Nadal is a creature of habit and as he prepares to serve the Spaniard bounces the ball a few times, tugs at his shorts, pulls at the shirt on his shoulders, touches his nose and tucks his hair behind his ears before having a few more bounces.
But at the Aug. 27-Sept. 9 U.S. Open in New York the world number one will not have time to add more moves to his lengthy repertoire as a 25-second clock will tick down immediately after the chair umpire announces the score.
Nadal showed he was not bothered by the shot clock during a U.S. Open tune-up in Toronto where he lost only one set en route to collecting a record-extending 33rd Masters title.
The 32-year-old is not a fan of the new measure, although not due to concerns about receiving a time violation but rather because he feels it will diminish the quality of play.
“My experience in the world of tennis at the matches that became part of the history of our sport are not matches where the duration… is one hour thirty, you know?” said Nadal.
“The matches that the people remember are matches that are epic, the matches that the people get involved (in).
“My experience is I don’t see people get crazy and involved in the match when the ball, all it goes (is) two or three times over the net every time,” he added.
“I see the people go crazy and enjoy and feel the passion for the sport when you have rallies of 15, 20 balls.
“…that’s my feeling. And when you have continuous rallies of that kind, you can’t be ready physically to play another point like this in 25 seconds. That’s my point of view.”
Novak Djokovic has also taken tennis idiosyncrasy to another level with a pre-serve routine in which he bounces the ball with his racket before shifting it to his left hand and bouncing it sometimes over 30 times before finally tossing it into the air.
The Wimbledon champion, who won last week’s U.S. Open tune-up in Cincinnati, said he was comfortable with the shot clock and did not feel it affected him negatively.
“On the contrary, I actually feel like there is more time now than before because the shot clock starts counting down once the chair umpire calls the score,” said the Serb.
“Sometimes it takes several seconds before the chair umpire calls the score if it’s a long exchange or a good point and the crowd gets in.”
If a player has not started the service motion at the completion of the 25-second countdown, the chair umpire will issue a time violation.
U.S. Open champion Sloane Stephens said the shot clock will not change the way she plays but felt it could add another level of distraction when you are awaiting serves from an opponent.
“It’s a lot of… can I say human error?
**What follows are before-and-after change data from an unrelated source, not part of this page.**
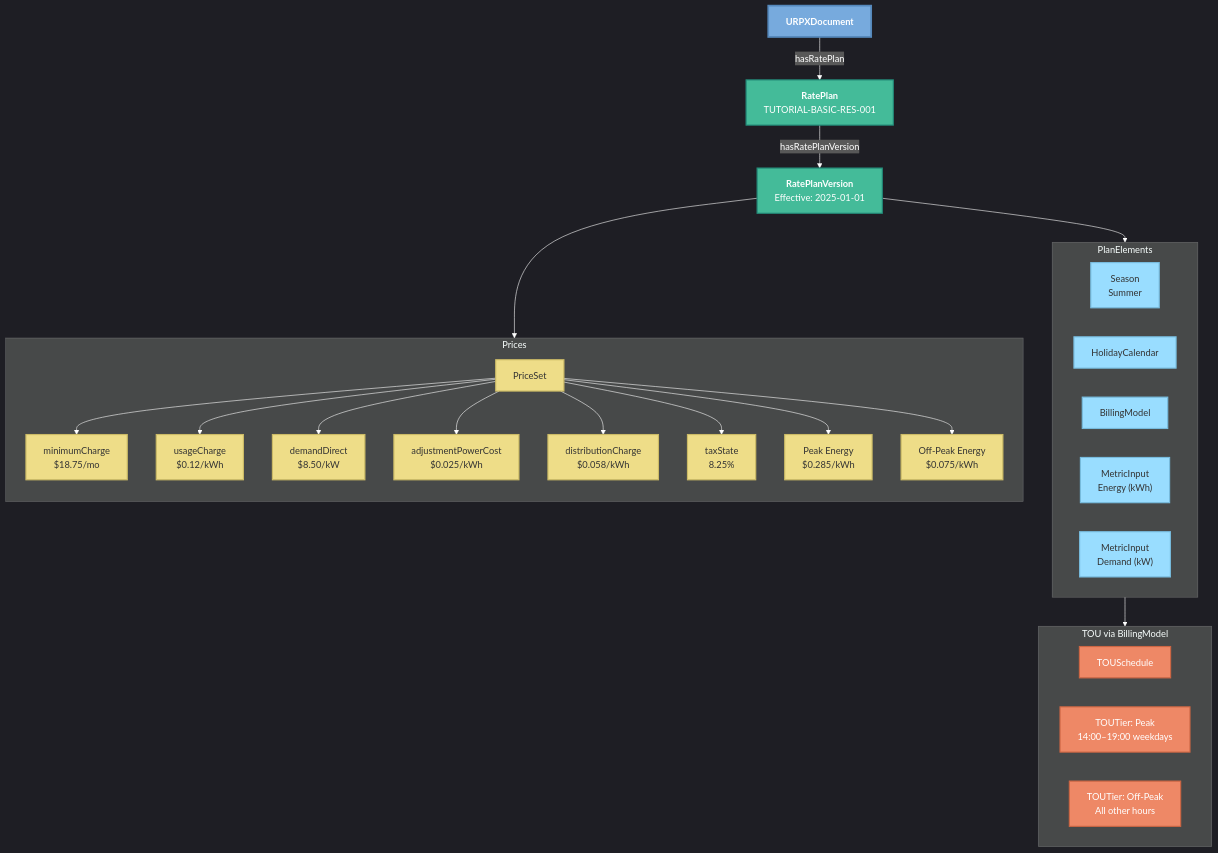
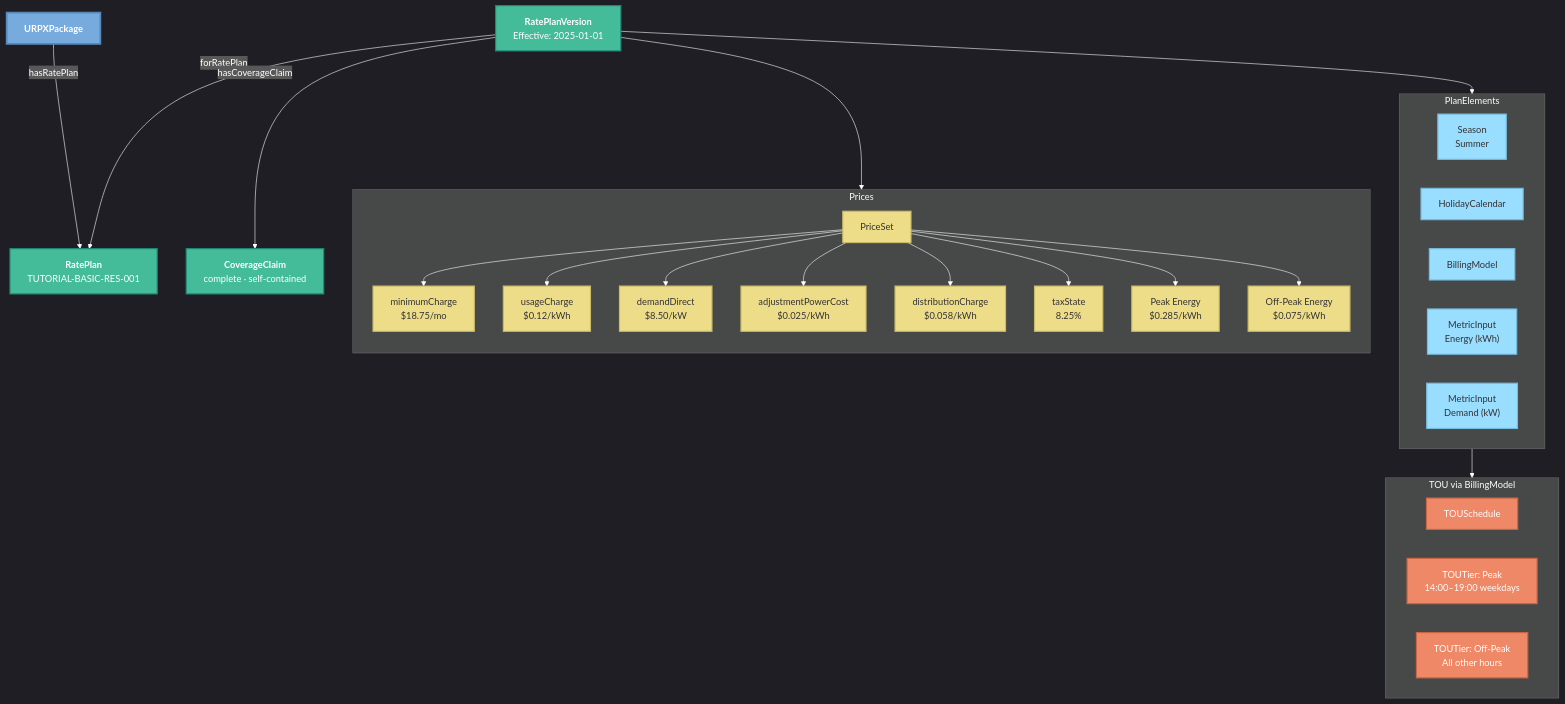
The fifth of 5 diagrams in documentation/pages/urpx-tutorial.md (urpx-org/urpx), drawn with Mermaid before and after one commit. The commit also changed other lines of this file and 18 other files, not shown here.

````diff
--- a/documentation/pages/urpx-tutorial.md
+++ b/documentation/pages/urpx-tutorial.md
@@ -735,56 +760,58 @@
 ```mermaid
 %%{init: {'theme':'dark', 'themeVariables': { 'darkMode':'true', 'background':'#000000', 'primaryColor':'#77AADD', 'primaryTextColor':'#ffffff', 'primaryBorderColor':'#5588BB', 'lineColor':'#ffffff', 'secondaryColor':'#44BB99', 'tertiaryColor':'#EE8866', 'textColor':'#ffffff', 'nodeTextColor':'#ffffff'}}}%%
 
 graph TB
-    Doc["<b>URPXDocument</b>"]
+    Doc["<b>URPXPackage</b>"]
     RP["<b>RatePlan</b><br/>TUTORIAL-BASIC-RES-001"]
     RPV["<b>RatePlanVersion</b><br/>Effective: 2025-01-01"]
+    CC["<b>CoverageClaim</b><br/>complete · self-contained"]
 
     subgraph Elements["PlanElements"]
         direction LR
         Season["Season<br/>Summer"]
         HC["HolidayCalendar"]
         BM["BillingModel"]
         MI1["MetricInput<br/>Energy (kWh)"]
         MI2["MetricInput<br/>Demand (kW)"]
     end
 
     subgraph TOU["TOU via BillingModel"]
         direction LR
         Sched["TOUSchedule"]
         Peak["TOUTier: Peak<br/>14:00–19:00 weekdays"]
         OffPeak["TOUTier: Off-Peak<br/>All other hours"]
     end
 
     subgraph Pricing["Prices"]
         direction TB
         PS["PriceSet"]
         P1["minimumCharge<br/>$18.75/mo"]
         P2["usageCharge<br/>$0.12/kWh"]
         P3["demandDirect<br/>$8.50/kW"]
         P4["adjustmentPowerCost<br/>$0.025/kWh"]
         P5["distributionCharge<br/>$0.058/kWh"]
         P6["taxState<br/>8.25%"]
         P7["Peak Energy<br/>$0.285/kWh"]
         P8["Off-Peak Energy<br/>$0.075/kWh"]
     end
 
     Doc -->|hasRatePlan| RP
-    RP -->|hasRatePlanVersion| RPV
+    RPV -->|forRatePlan| RP
+    RPV -->|hasCoverageClaim| CC
     RPV --> Elements
     RPV --> Pricing
     BM --> TOU
     PS --> P1 & P2 & P3 & P4 & P5 & P6 & P7 & P8
 
     classDef docClass fill:#77AADD,stroke:#5588BB,stroke-width:3px,color:#fff
     classDef planClass fill:#44BB99,stroke:#228877,stroke-width:2px,color:#fff
     classDef priceClass fill:#EEDD88,stroke:#CCBB66,stroke-width:2px,color:#333
     classDef touClass fill:#EE8866,stroke:#CC6644,stroke-width:2px,color:#fff
     classDef elemClass fill:#99DDFF,stroke:#77BBDD,stroke-width:2px,color:#333
 
     class Doc docClass
-    class RP,RPV planClass
+    class RP,RPV,CC planClass
     class Season,HC,BM,MI1,MI2 elemClass
     class Sched,Peak,OffPeak touClass
     class PS,P1,P2,P3,P4,P5,P6,P7,P8 priceClass
 ```
````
If the umpire doesn’t start it right away, you think, ‘If they started it five seconds earlier, the person you’re playing would have got a serve warning’,” said Stephens.
“It’s things like that you don’t really want to be thinking about. It just adds another element if something goes wrong, it can go terribly wrong.” (Reuters)